PROBLEM DETAILS »
Please repeat the listing below exactly, but do not include its pictures.
##########
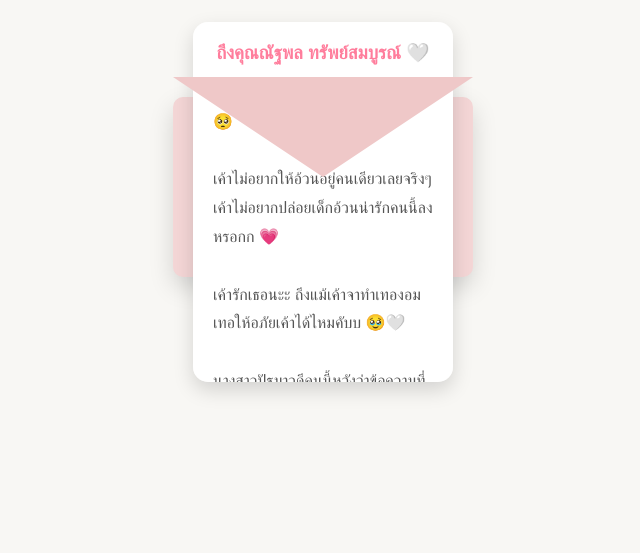
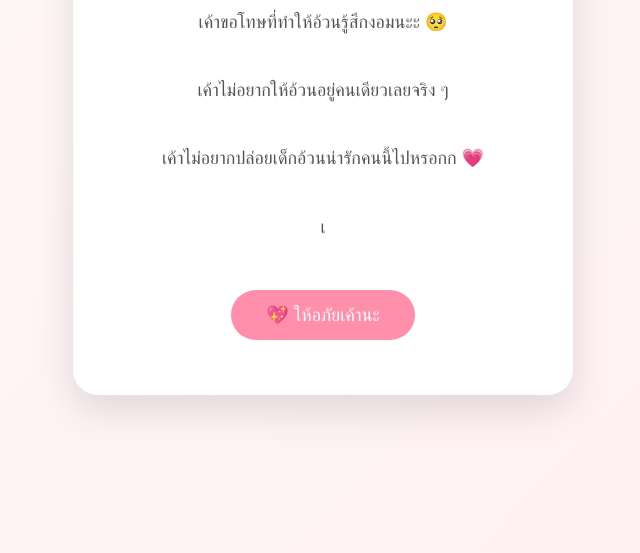
Before and after one commit to firstnaja08/lovetam, a plain HTML site: page index.html in a window 1280 px wide. Shown: the part 247-800 px from the top of the page, without its empty margins (317-957 px from the left). Drawn offline with Linux system fonts and the light colour scheme.

Commit message:
Update index.html

```diff
--- a/index.html
+++ b/index.html
@@ -3,41 +3,167 @@
 <head>
 <meta charset="UTF-8">
 <meta name="viewport" content="width=device-width, initial-scale=1.0">
-<title>For You ❤️</title>
+<title>For Nat ❤️</title>
+
 <style>
-*{margin:0;padding:0;box-sizing:border-box;font-family:Arial,sans-serif}
-body{background:#f8f7f4;display:flex;justify-content:center;align-items:center;height:100vh}
-.container{text-align:center}
-h2{color:#555;margin-bottom:20px}
-.envelope{position:relative;width:300px;height:200px;cursor:pointer}
-.base{width:300px;height:180px;background:#f4d6d6;border-radius:10px;position:absolute;bottom:0;box-shadow:0 10px 25px rgba(0,0,0,.15)}
-.flap{position:absolute;width:0;height:0;border-left:150px solid transparent;border-right:150px solid transparent;border-top:100px solid #efc8c8;top:0;transform-origin:top;transition:.8s;z-index:5}
-.letter{position:absolute;width:260px;height:360px;background:#fff;left:20px;bottom:15px;border-radius:15px;padding:20px;overflow:auto;box-shadow:0 8px 20px rgba(0,0,0,.15);transform:translateY(120px);transition:1s}
-.open .flap{transform:rotateX(180deg)}
-.open .letter{transform:translateY(-170px)}
-h3{color:#ff7d9c;margin-bottom:15px}
-p{color:#555;line-height:1.8;text-align:left}
-.heart{font-size:40px;margin-top:15px;animation:beat 1s infinite}
-@keyframes beat{50%{transform:scale(1.2)}}
+*{
+margin:0;
+padding:0;
+box-sizing:border-box;
+font-family:'Prompt',sans-serif;
+}
+
+body{
+background:linear-gradient(135deg,#fffaf7,#ffeef3);
+height:100vh;
+display:flex;
+justify-content:center;
+align-items:center;
+overflow:hidden;
+}
+
+.card{
+width:90%;
+max-width:500px;
+background:white;
+padding:35px;
+border-radius:25px;
+box-shadow:0 15px 40px rgba(0,0,0,.12);
+text-align:center;
+position:relative;
+z-index:2;
+}
+
+h1{
+color:#ff6f91;
+margin-bottom:20px;
+}
+
+#text{
+color:#555;
+line-height:1.9;
+font-size:18px;
+min-height:260px;
+white-space:pre-wrap;
+}
+
+button{
+margin-top:25px;
+padding:14px 35px;
+border:none;
+border-radius:40px;
+background:#ff8fab;
+color:white;
+font-size:18px;
+cursor:pointer;
+transition:.3s;
+}
+
+button:hover{
+transform:scale(1.08);
+background:#ff6f91;
+}
+
+#result{
+margin-top:20px;
+font-size:22px;
+color:#ff4f7d;
+font-weight:bold;
+}
+
+.heart{
+position:fixed;
+font-size:24px;
+animation:fall 5s linear forwards;
+pointer-events:none;
+}
+
+@keyframes fall{
+0%{
+transform:translateY(-100px);
+opacity:1;
+}
+100%{
+transform:translateY(110vh);
+opacity:0;
+}
+}
 </style>
 </head>
+
 <body>
-<div class="container">
-<h2>💌 กดที่ซองจดหมาย</h2>
-<div class="envelope" onclick="this.classList.toggle('open')">
-<div class="flap"></div>
-<div class="base"></div>
-<div class="letter">
-<h3>ถึงคุณณัฐพล ทรัพย์สมบูรณ์ 🤍</h3>
-<p>
-เค้าขอโทษที่ทำให้อ้วนรู้สึกงอมนะะ 🥺<br><br>
-เค้าไม่อยากให้อ้วนอยู่คนเดียวเลยจริงๆ เค้าไม่อยากปล่อยเด็กอ้วนน่ารักคนนี้ลงหรอกก 💗<br><br>
-เค้ารักเธอนะะ ถึงแม้เค้าจาทำเทองอม เทอให้อภัยเค้าได้ไหมคับบ 🥹🤍<br><br>
-นางสาวปัฐมาวดีคนนี้หวังว่าข้อความที่ส่งไปนี้จะทำให้คุณณัฐพลยิ้มได้นะะ 😊💕
-</p>
-<div class="heart">❤️</div>
+
+<div class="card">
+
+<h1>🤍 ถึงคุณณัฐพล ทรัพย์สมบูรณ์</h1>
+
+<div id="text"></div>
+
+<button onclick="forgive()">
+💖 ให้อภัยเค้านะ
+</button>
+
+<div id="result"></div>
+
 </div>
-</div>
-</div>
+
+<script>
+
+const message=`เค้าขอโทษที่ทำให้อ้วนรู้สึกงอมนะะ 🥺
+
+เค้าไม่อยากให้อ้วนอยู่คนเดียวเลยจริง ๆ
+
+เค้าไม่อยากปล่อยเด็กอ้วนน่ารักคนนี้ไปหรอกก 💗
+
+เค้ารักเธอนะ ถึงแม้เค้าจะทำให้เธองอม
+
+เธอให้อภัยเค้าได้ไหมคับบ ❤️
+
+จาก...
+นางสาวปัฐมาวดี 🤍`;
+
+let i=0;
+
+function typing(){
+if(i<message.length){
+document.getElementById("text").innerHTML+=message.charAt(i);
+i++;
+setTimeout(typing,40);
+}
+}
+
+typing();
+
+function forgive(){
+
+document.getElementById("result").innerHTML=
+"🥹💖 เย้! ขอบคุณที่ให้อภัยเค้านะ<br>เค้าสัญญาว่าจะดูแลอ้วนให้ดีกว่านี้ ❤️";
+
+for(let i=0;i<60;i++){
+
+let heart=document.createElement("div");
+
+heart.className="heart";
+
+heart.innerHTML=Math.random()>0.5?"💖":"❤️";
+
+heart.style.left=Math.random()*100+"vw";
+
+heart.style.fontSize=(20+Math.random()*30)+"px";
+
+heart.style.animationDuration=(3+Math.random()*3)+"s";
+
+document.body.appendChild(heart);
+
+setTimeout(()=>{
+heart.remove();
+},6000);
+
+}
+
+}
+
+</script>
+
 </body>
 </html>
```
##########
REPLY TO THE TASK »
Before and after one commit to firstnaja08/lovetam, a plain HTML site: page index.html in a window 1280 px wide. Shown: the part 247-800 px from the top of the page, without its empty margins (317-957 px from the left). Drawn offline with Linux system fonts and the light colour scheme.

Commit message:
Update index.html

```diff
--- a/index.html
+++ b/index.html
@@ -3,41 +3,167 @@
 <head>
 <meta charset="UTF-8">
 <meta name="viewport" content="width=device-width, initial-scale=1.0">
-<title>For You ❤️</title>
+<title>For Nat ❤️</title>
+
 <style>
-*{margin:0;padding:0;box-sizing:border-box;font-family:Arial,sans-serif}
-body{background:#f8f7f4;display:flex;justify-content:center;align-items:center;height:100vh}
-.container{text-align:center}
-h2{color:#555;margin-bottom:20px}
-.envelope{position:relative;width:300px;height:200px;cursor:pointer}
-.base{width:300px;height:180px;background:#f4d6d6;border-radius:10px;position:absolute;bottom:0;box-shadow:0 10px 25px rgba(0,0,0,.15)}
-.flap{position:absolute;width:0;height:0;border-left:150px solid transparent;border-right:150px solid transparent;border-top:100px solid #efc8c8;top:0;transform-origin:top;transition:.8s;z-index:5}
-.letter{position:absolute;width:260px;height:360px;background:#fff;left:20px;bottom:15px;border-radius:15px;padding:20px;overflow:auto;box-shadow:0 8px 20px rgba(0,0,0,.15);transform:translateY(120px);transition:1s}
-.open .flap{transform:rotateX(180deg)}
-.open .letter{transform:translateY(-170px)}
-h3{color:#ff7d9c;margin-bottom:15px}
-p{color:#555;line-height:1.8;text-align:left}
-.heart{font-size:40px;margin-top:15px;animation:beat 1s infinite}
-@keyframes beat{50%{transform:scale(1.2)}}
+*{
+margin:0;
+padding:0;
+box-sizing:border-box;
+font-family:'Prompt',sans-serif;
+}
+
+body{
+background:linear-gradient(135deg,#fffaf7,#ffeef3);
+height:100vh;
+display:flex;
+justify-content:center;
+align-items:center;
+overflow:hidden;
+}
+
+.card{
+width:90%;
+max-width:500px;
+background:white;
+padding:35px;
+border-radius:25px;
+box-shadow:0 15px 40px rgba(0,0,0,.12);
+text-align:center;
+position:relative;
+z-index:2;
+}
+
+h1{
+color:#ff6f91;
+margin-bottom:20px;
+}
+
+#text{
+color:#555;
+line-height:1.9;
+font-size:18px;
+min-height:260px;
+white-space:pre-wrap;
+}
+
+button{
+margin-top:25px;
+padding:14px 35px;
+border:none;
+border-radius:40px;
+background:#ff8fab;
+color:white;
+font-size:18px;
+cursor:pointer;
+transition:.3s;
+}
+
+button:hover{
+transform:scale(1.08);
+background:#ff6f91;
+}
+
+#result{
+margin-top:20px;
+font-size:22px;
+color:#ff4f7d;
+font-weight:bold;
+}
+
+.heart{
+position:fixed;
+font-size:24px;
+animation:fall 5s linear forwards;
+pointer-events:none;
+}
+
+@keyframes fall{
+0%{
+transform:translateY(-100px);
+opacity:1;
+}
+100%{
+transform:translateY(110vh);
+opacity:0;
+}
+}
 </style>
 </head>
+
 <body>
-<div class="container">
-<h2>💌 กดที่ซองจดหมาย</h2>
-<div class="envelope" onclick="this.classList.toggle('open')">
-<div class="flap"></div>
-<div class="base"></div>
-<div class="letter">
-<h3>ถึงคุณณัฐพล ทรัพย์สมบูรณ์ 🤍</h3>
-<p>
-เค้าขอโทษที่ทำให้อ้วนรู้สึกงอมนะะ 🥺<br><br>
-เค้าไม่อยากให้อ้วนอยู่คนเดียวเลยจริงๆ เค้าไม่อยากปล่อยเด็กอ้วนน่ารักคนนี้ลงหรอกก 💗<br><br>
-เค้ารักเธอนะะ ถึงแม้เค้าจาทำเทองอม เทอให้อภัยเค้าได้ไหมคับบ 🥹🤍<br><br>
-นางสาวปัฐมาวดีคนนี้หวังว่าข้อความที่ส่งไปนี้จะทำให้คุณณัฐพลยิ้มได้นะะ 😊💕
-</p>
-<div class="heart">❤️</div>
+
+<div class="card">
+
+<h1>🤍 ถึงคุณณัฐพล ทรัพย์สมบูรณ์</h1>
+
+<div id="text"></div>
+
+<button onclick="forgive()">
+💖 ให้อภัยเค้านะ
+</button>
+
+<div id="result"></div>
+
 </div>
-</div>
-</div>
+
+<script>
+
+const message=`เค้าขอโทษที่ทำให้อ้วนรู้สึกงอมนะะ 🥺
+
+เค้าไม่อยากให้อ้วนอยู่คนเดียวเลยจริง ๆ
+
+เค้าไม่อยากปล่อยเด็กอ้วนน่ารักคนนี้ไปหรอกก 💗
+
+เค้ารักเธอนะ ถึงแม้เค้าจะทำให้เธองอม
+
+เธอให้อภัยเค้าได้ไหมคับบ ❤️
+
+จาก...
+นางสาวปัฐมาวดี 🤍`;
+
+let i=0;
+
+function typing(){
+if(i<message.length){
+document.getElementById("text").innerHTML+=message.charAt(i);
+i++;
+setTimeout(typing,40);
+}
+}
+
+typing();
+
+function forgive(){
+
+document.getElementById("result").innerHTML=
+"🥹💖 เย้! ขอบคุณที่ให้อภัยเค้านะ<br>เค้าสัญญาว่าจะดูแลอ้วนให้ดีกว่านี้ ❤️";
+
+for(let i=0;i<60;i++){
+
+let heart=document.createElement("div");
+
+heart.className="heart";
+
+heart.innerHTML=Math.random()>0.5?"💖":"❤️";
+
+heart.style.left=Math.random()*100+"vw";
+
+heart.style.fontSize=(20+Math.random()*30)+"px";
+
+heart.style.animationDuration=(3+Math.random()*3)+"s";
+
+document.body.appendChild(heart);
+
+setTimeout(()=>{
+heart.remove();
+},6000);
+
+}
+
+}
+
+</script>
+
 </body>
 </html>
```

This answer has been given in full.